Directions: In the copy, keep every word of the data below and none of its pictures.

== Extracted records

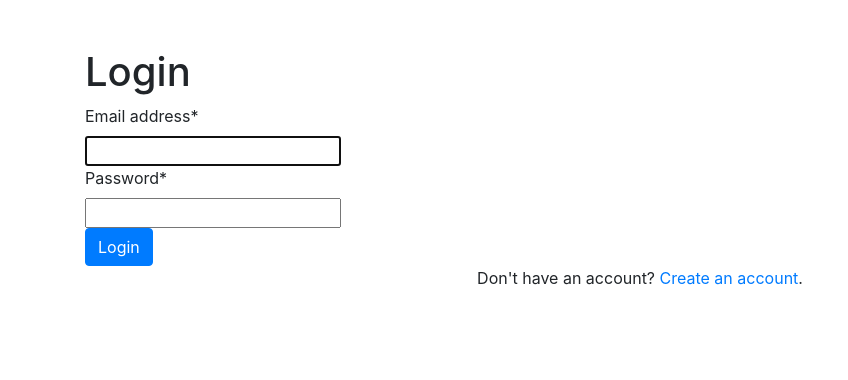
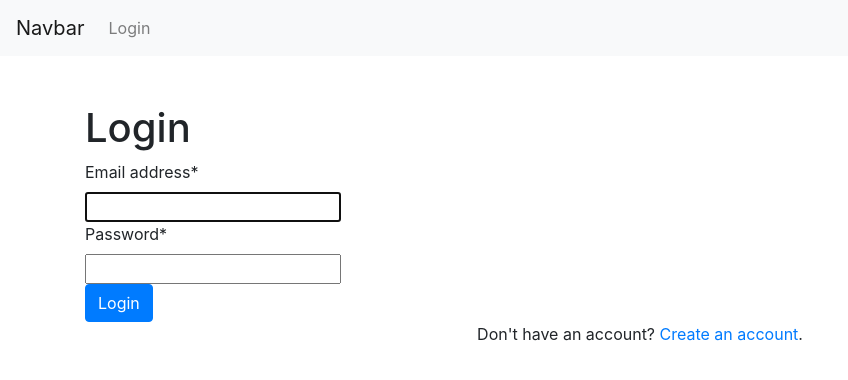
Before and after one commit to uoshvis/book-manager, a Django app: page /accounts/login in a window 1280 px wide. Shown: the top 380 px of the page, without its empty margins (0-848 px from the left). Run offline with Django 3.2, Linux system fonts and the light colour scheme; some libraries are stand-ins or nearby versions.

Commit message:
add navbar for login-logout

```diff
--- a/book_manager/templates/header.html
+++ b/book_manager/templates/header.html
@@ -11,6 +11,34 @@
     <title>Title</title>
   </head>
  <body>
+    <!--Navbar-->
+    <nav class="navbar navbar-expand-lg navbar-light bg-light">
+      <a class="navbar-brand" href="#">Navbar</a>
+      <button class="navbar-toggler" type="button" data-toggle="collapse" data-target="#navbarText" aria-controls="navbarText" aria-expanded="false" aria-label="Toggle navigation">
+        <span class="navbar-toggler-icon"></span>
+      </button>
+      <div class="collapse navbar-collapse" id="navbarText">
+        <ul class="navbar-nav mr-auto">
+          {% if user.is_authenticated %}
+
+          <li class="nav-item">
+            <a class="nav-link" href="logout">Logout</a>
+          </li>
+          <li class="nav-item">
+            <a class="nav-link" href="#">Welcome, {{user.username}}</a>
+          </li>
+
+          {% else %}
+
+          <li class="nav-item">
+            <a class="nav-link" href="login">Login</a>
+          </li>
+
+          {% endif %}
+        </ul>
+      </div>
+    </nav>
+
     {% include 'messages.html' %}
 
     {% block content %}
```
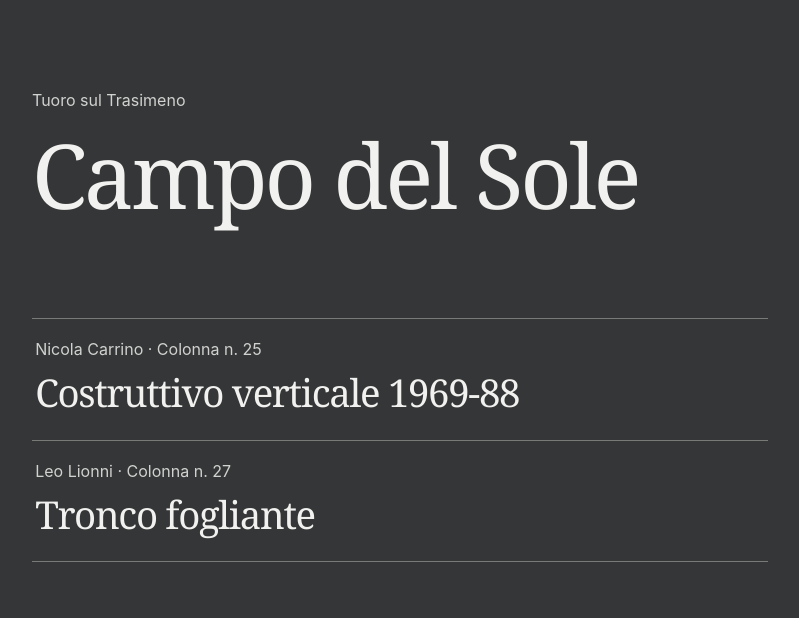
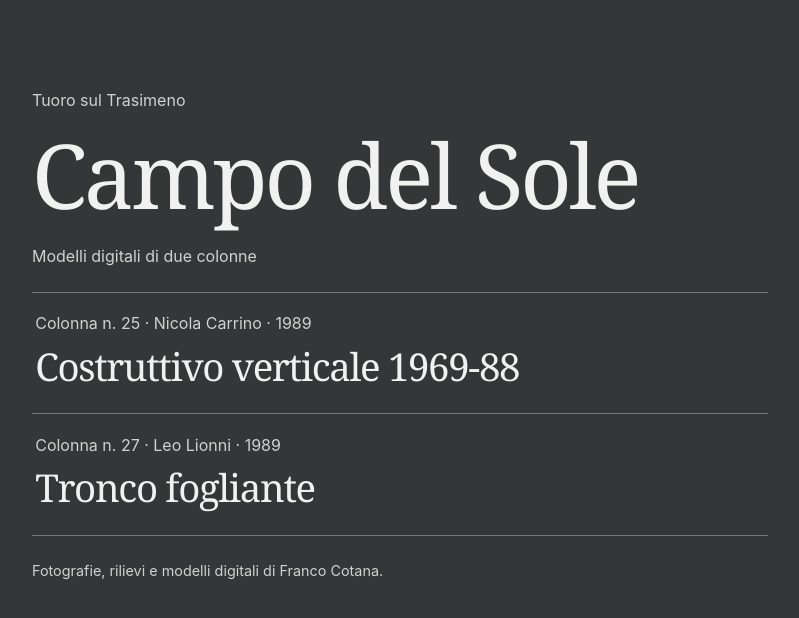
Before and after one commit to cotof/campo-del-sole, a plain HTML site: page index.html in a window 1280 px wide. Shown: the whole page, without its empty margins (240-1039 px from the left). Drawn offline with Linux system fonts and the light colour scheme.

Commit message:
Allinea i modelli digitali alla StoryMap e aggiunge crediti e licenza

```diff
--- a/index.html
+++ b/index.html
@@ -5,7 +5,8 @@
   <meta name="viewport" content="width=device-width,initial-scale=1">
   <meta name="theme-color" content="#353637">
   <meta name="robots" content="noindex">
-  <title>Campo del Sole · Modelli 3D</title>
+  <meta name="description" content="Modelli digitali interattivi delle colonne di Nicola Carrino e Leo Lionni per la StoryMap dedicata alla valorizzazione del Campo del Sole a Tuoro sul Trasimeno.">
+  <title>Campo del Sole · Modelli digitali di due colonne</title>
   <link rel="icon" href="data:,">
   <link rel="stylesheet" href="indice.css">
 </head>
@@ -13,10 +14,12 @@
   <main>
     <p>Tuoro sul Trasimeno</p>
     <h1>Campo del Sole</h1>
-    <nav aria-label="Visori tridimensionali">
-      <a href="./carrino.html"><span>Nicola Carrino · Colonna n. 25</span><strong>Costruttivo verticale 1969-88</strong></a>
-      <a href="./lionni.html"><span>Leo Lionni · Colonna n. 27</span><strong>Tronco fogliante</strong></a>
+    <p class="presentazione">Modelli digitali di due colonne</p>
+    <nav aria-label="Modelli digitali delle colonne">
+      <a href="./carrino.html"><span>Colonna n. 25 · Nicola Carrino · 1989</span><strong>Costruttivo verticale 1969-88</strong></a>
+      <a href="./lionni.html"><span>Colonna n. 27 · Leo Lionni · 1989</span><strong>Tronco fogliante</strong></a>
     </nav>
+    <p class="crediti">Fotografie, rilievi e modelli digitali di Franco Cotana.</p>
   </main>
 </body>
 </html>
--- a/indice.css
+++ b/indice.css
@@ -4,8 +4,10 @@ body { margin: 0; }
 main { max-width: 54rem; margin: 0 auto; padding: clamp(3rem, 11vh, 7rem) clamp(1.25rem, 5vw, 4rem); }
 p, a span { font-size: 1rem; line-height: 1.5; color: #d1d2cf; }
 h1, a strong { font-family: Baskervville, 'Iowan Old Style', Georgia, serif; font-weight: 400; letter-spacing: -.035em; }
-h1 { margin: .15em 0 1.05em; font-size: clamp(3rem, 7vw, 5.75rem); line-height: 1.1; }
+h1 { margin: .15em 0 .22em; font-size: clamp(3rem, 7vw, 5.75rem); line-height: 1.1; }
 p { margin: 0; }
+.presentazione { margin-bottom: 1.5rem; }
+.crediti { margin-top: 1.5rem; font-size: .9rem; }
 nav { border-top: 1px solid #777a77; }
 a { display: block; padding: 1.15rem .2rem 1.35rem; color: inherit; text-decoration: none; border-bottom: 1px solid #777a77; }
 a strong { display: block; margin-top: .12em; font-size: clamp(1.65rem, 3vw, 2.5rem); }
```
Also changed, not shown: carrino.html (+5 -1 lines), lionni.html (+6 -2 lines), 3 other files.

====

Reply:
Before and after one commit to uoshvis/book-manager, a Django app: page /accounts/login in a window 1280 px wide. Shown: the top 380 px of the page, without its empty margins (0-848 px from the left). Run offline with Django 3.2, Linux system fonts and the light colour scheme; some libraries are stand-ins or nearby versions.

Commit message:
add navbar for login-logout

```diff
--- a/book_manager/templates/header.html
+++ b/book_manager/templates/header.html
@@ -11,6 +11,34 @@
     <title>Title</title>
   </head>
  <body>
+    <!--Navbar-->
+    <nav class="navbar navbar-expand-lg navbar-light bg-light">
+      <a class="navbar-brand" href="#">Navbar</a>
+      <button class="navbar-toggler" type="button" data-toggle="collapse" data-target="#navbarText" aria-controls="navbarText" aria-expanded="false" aria-label="Toggle navigation">
+        <span class="navbar-toggler-icon"></span>
+      </button>
+      <div class="collapse navbar-collapse" id="navbarText">
+        <ul class="navbar-nav mr-auto">
+          {% if user.is_authenticated %}
+
+          <li class="nav-item">
+            <a class="nav-link" href="logout">Logout</a>
+          </li>
+          <li class="nav-item">
+            <a class="nav-link" href="#">Welcome, {{user.username}}</a>
+          </li>
+
+          {% else %}
+
+          <li class="nav-item">
+            <a class="nav-link" href="login">Login</a>
+          </li>
+
+          {% endif %}
+        </ul>
+      </div>
+    </nav>
+
     {% include 'messages.html' %}
 
     {% block content %}
```
Before and after one commit to cotof/campo-del-sole, a plain HTML site: page index.html in a window 1280 px wide. Shown: the whole page, without its empty margins (240-1039 px from the left). Drawn offline with Linux system fonts and the light colour scheme.

Commit message:
Allinea i modelli digitali alla StoryMap e aggiunge crediti e licenza

```diff
--- a/index.html
+++ b/index.html
@@ -5,7 +5,8 @@
   <meta name="viewport" content="width=device-width,initial-scale=1">
   <meta name="theme-color" content="#353637">
   <meta name="robots" content="noindex">
-  <title>Campo del Sole · Modelli 3D</title>
+  <meta name="description" content="Modelli digitali interattivi delle colonne di Nicola Carrino e Leo Lionni per la StoryMap dedicata alla valorizzazione del Campo del Sole a Tuoro sul Trasimeno.">
+  <title>Campo del Sole · Modelli digitali di due colonne</title>
   <link rel="icon" href="data:,">
   <link rel="stylesheet" href="indice.css">
 </head>
@@ -13,10 +14,12 @@
   <main>
     <p>Tuoro sul Trasimeno</p>
     <h1>Campo del Sole</h1>
-    <nav aria-label="Visori tridimensionali">
-      <a href="./carrino.html"><span>Nicola Carrino · Colonna n. 25</span><strong>Costruttivo verticale 1969-88</strong></a>
-      <a href="./lionni.html"><span>Leo Lionni · Colonna n. 27</span><strong>Tronco fogliante</strong></a>
+    <p class="presentazione">Modelli digitali di due colonne</p>
+    <nav aria-label="Modelli digitali delle colonne">
+      <a href="./carrino.html"><span>Colonna n. 25 · Nicola Carrino · 1989</span><strong>Costruttivo verticale 1969-88</strong></a>
+      <a href="./lionni.html"><span>Colonna n. 27 · Leo Lionni · 1989</span><strong>Tronco fogliante</strong></a>
     </nav>
+    <p class="crediti">Fotografie, rilievi e modelli digitali di Franco Cotana.</p>
   </main>
 </body>
 </html>
--- a/indice.css
+++ b/indice.css
@@ -4,8 +4,10 @@ body { margin: 0; }
 main { max-width: 54rem; margin: 0 auto; padding: clamp(3rem, 11vh, 7rem) clamp(1.25rem, 5vw, 4rem); }
 p, a span { font-size: 1rem; line-height: 1.5; color: #d1d2cf; }
 h1, a strong { font-family: Baskervville, 'Iowan Old Style', Georgia, serif; font-weight: 400; letter-spacing: -.035em; }
-h1 { margin: .15em 0 1.05em; font-size: clamp(3rem, 7vw, 5.75rem); line-height: 1.1; }
+h1 { margin: .15em 0 .22em; font-size: clamp(3rem, 7vw, 5.75rem); line-height: 1.1; }
 p { margin: 0; }
+.presentazione { margin-bottom: 1.5rem; }
+.crediti { margin-top: 1.5rem; font-size: .9rem; }
 nav { border-top: 1px solid #777a77; }
 a { display: block; padding: 1.15rem .2rem 1.35rem; color: inherit; text-decoration: none; border-bottom: 1px solid #777a77; }
 a strong { display: block; margin-top: .12em; font-size: clamp(1.65rem, 3vw, 2.5rem); }
```
Also changed, not shown: carrino.html (+5 -1 lines), lionni.html (+6 -2 lines), 3 other files.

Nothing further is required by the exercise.